In this study of 277 brains donated to Banner Sun Health, they found five cases where the pathology seemed like “early PSP.” None of these five cases had any clinical symptoms of dementia, parkinsonism, or PSP. “Incidental” is the term neuropathologists give to such cases. So, incidental Lewy Body Disease is where the brain contains Lewy body pathology but there were no clinical symptoms of Parkinson’s Disease. And “incidental PSP” is where the brain has some PSP pathology but there were no PSP symptoms while the person was alive.
Parkinsonism & Related Disorders. 2011 Mar 18. [Epub ahead of print]
Neuropathological findings of PSP in the elderly without clinical PSP: Possible incidental PSP?
Evidente VG, Adler CH, Sabbagh MN, Connor DJ, Hentz JG, Caviness JN, Sue LI, Beach TG.
Department of Neurology, Mayo Clinic, Scottsdale, AZ, USA.
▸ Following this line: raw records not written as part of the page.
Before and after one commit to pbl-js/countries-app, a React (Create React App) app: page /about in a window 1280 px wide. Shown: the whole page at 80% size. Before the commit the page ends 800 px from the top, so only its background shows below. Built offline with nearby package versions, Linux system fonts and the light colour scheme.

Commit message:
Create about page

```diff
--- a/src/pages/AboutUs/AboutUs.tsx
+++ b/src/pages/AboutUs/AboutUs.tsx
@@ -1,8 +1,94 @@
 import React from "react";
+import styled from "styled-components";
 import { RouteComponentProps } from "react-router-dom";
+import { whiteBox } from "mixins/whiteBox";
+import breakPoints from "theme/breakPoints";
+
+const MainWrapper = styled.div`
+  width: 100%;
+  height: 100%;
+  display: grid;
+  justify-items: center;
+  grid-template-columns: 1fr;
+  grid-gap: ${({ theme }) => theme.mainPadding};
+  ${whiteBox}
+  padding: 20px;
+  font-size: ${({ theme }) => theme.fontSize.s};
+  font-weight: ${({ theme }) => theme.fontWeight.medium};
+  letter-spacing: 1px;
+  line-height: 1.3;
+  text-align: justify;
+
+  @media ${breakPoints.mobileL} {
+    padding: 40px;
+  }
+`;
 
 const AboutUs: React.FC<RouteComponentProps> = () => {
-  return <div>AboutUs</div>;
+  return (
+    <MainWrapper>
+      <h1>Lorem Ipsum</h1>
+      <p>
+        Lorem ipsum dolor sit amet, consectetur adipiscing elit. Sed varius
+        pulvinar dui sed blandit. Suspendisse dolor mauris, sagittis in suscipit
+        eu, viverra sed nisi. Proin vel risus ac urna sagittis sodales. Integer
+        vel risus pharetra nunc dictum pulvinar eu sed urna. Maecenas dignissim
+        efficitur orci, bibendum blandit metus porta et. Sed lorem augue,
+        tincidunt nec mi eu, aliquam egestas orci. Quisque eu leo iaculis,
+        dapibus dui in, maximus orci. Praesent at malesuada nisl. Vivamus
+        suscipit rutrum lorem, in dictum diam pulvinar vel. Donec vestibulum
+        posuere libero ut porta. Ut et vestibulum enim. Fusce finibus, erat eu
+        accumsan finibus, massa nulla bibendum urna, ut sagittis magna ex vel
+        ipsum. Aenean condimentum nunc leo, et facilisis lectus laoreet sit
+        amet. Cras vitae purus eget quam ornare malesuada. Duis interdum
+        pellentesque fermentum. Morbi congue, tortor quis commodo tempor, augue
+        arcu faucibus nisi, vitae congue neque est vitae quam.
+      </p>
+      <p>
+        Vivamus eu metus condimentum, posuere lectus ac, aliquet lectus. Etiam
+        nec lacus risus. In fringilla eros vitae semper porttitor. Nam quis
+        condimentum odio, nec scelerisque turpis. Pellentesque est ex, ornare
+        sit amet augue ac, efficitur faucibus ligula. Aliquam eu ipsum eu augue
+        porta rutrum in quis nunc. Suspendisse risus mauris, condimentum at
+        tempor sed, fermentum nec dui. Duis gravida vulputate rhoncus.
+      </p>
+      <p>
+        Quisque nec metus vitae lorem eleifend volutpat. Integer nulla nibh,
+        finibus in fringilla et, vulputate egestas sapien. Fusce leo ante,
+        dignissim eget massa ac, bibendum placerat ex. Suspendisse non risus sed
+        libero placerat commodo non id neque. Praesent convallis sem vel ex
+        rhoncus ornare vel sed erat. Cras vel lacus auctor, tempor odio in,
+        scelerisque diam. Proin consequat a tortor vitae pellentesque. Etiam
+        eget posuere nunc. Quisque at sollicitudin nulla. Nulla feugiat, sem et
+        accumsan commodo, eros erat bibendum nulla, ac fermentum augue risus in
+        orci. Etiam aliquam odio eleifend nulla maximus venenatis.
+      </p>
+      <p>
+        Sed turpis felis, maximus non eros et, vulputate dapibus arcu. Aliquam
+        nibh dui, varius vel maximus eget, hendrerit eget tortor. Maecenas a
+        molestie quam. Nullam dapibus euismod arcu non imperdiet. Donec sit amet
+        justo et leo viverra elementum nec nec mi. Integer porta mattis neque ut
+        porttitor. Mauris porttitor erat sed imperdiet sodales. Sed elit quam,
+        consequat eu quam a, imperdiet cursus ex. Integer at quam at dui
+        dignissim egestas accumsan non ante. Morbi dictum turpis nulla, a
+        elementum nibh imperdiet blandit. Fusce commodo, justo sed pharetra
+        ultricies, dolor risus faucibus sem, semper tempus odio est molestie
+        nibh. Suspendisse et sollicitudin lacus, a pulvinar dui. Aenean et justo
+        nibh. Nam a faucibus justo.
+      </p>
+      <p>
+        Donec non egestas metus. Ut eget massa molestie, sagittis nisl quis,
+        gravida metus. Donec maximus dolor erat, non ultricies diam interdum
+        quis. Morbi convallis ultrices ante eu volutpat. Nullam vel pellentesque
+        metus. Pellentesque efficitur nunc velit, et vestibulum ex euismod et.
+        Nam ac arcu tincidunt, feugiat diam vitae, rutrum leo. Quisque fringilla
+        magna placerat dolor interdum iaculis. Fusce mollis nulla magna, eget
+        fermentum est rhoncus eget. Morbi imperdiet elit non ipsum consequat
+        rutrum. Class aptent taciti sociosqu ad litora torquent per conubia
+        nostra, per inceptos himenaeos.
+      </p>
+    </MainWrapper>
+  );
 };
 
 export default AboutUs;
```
AIMS: We aimed to describe cases with incidental neuropathological findings of progressive supranuclear palsy (PSP) from the Banner Sun Health Research Institute Brain and Body Donation Program.
METHODS: We performed a retrospective review of 277 subjects with longitudinal motor and neuropsychological assessments who came to autopsy. The mean Gallyas-positive PSP features grading for subjects with possible incidental neuropathological PSP was compared to those of subjects with clinically manifest disease.
RESULTS: There were 5 cases with histopathological findings suggestive of PSP, but no parkinsonism, dementia or movement disorder during life. Cognitive evaluation revealed 4 of the 5 cases to be cognitively normal; one case had amnestic mild cognitive impairment (MCI) in her last year of life. The mean age at death of the 5 cases was 88.9 years (range 80-94). All 5 individuals had histopathologic microscopic findings suggestive of PSP. Mean Gallyas-positive PSP features grading was significantly lower in subjects with possible incidental neuropathological PSP than subjects with clinical PSP, particularly in the subthalamic nucleus.
CONCLUSIONS: We present 5 patients with histopathological findings suggestive of PSP, without clinical PSP, dementia or parkinsonism during life. These incidental neuropathological PSP findings may represent the early or pre-symptomatic stage of PSP. The mean Gallyas-positive PSP features grading was significantly lower in possible incidental PSP than in clinical PSP, thus suggesting that a threshold of pathological burden needs to be reached within the typically affected areas in PSP before clinical signs and symptoms appear.
Copyright © 2011 Elsevier Ltd. All rights reserved.
PubMed ID#: 21420891